If a startup sells into IT departments, is it beneficial for that startup to enter into a relationship with IT research and advisory firms like Forrester, Gartner, etc.?
Do these firms bring exposure and credibility to a startup? Or would the time and money invested in such a relationship produce a better return elsewhere?
From my experience with these firms, most of them are basically hired guns, you pay them a lot of money to get visibility.
Which may not be a bad thing. If you're a VC-funded, cash-spilling-out-of-pockets-off-your-aerons startup, then yeah, Garnter and friends may be a good deal - just a like a high priced marketing firm, or an entrenched channel reseller would be - a way to get your clients attention.
On the other hand, for most other startups where money is actually important, I'm sure you have better things to do with your money - like creating value, spending time with the few clients you have, etc.
Just don't expect them to be giving you free publicity.
Difficult to answer, but I'll try.
I actually had a very good experience with a (small) industry analyst firm. Besides good conversation with them, they helped us doing a video-podcast interview and mentioning our company in quite a few opportunities. I remember, in a specific period, Google Analytics showing us a lot of visitors in our website were coming from the analyst blog.
That said, it's very difficult to estimate a ROI for these kind of investments.
If you already have customers, get in contact with them and ask them directly. How do they learn about potential new products? Do they read sector magazines? Do they go to conferences?

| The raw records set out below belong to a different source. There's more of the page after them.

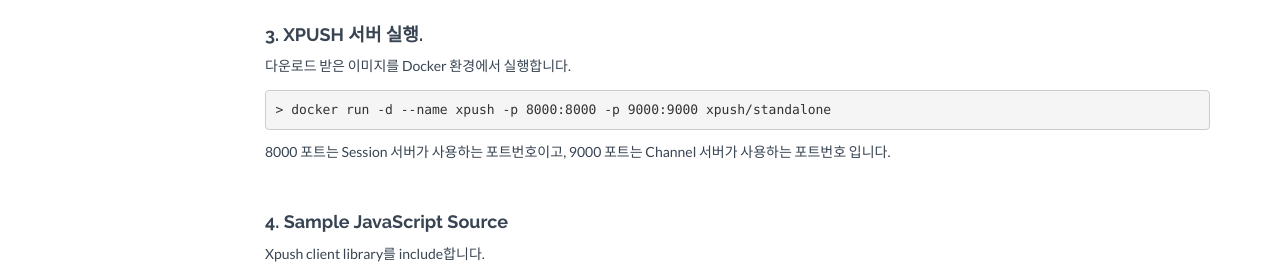
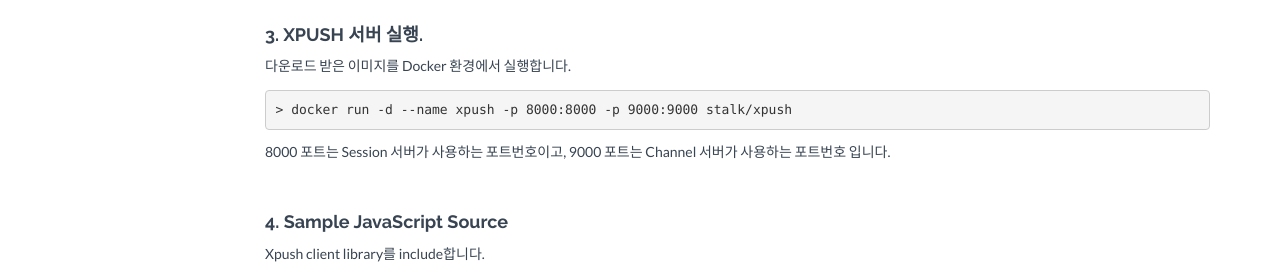
Before and after one commit to xpush/xpush.github.io, a Jekyll site: the page built from doc/quick-start/index.md, in a window 1280 px wide and 900 px high, scrolled down 417 px. Shown: the part 158-434 px from the top of the window. Built offline with Jekyll 4.4.1, drawn with Linux system fonts in a browser that asks for light colours; nearby versions of some CDN libraries.

Commit message:
:gem: change image name

```diff
--- a/doc/quick-start/index.md
+++ b/doc/quick-start/index.md
@@ -30,7 +30,7 @@
 
 다운로드 받은 이미지를 Docker 환경에서 실행합니다.
 
-	> docker run -d --name xpush -p 8000:8000 -p 9000:9000 xpush/standalone
+	> docker run -d --name xpush -p 8000:8000 -p 9000:9000 stalk/xpush
 
 8000 포트는 Session 서버가 사용하는 포트번호이고, 9000 포트는 Channel 서버가 사용하는 포트번호 입니다.
 
```
Also changed, not shown: _includes/doc/installation/with-docker.md (+1 -1 lines).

Do they rely on suggestions coming from developers?
That should help you to understand how to connect with other potential customers.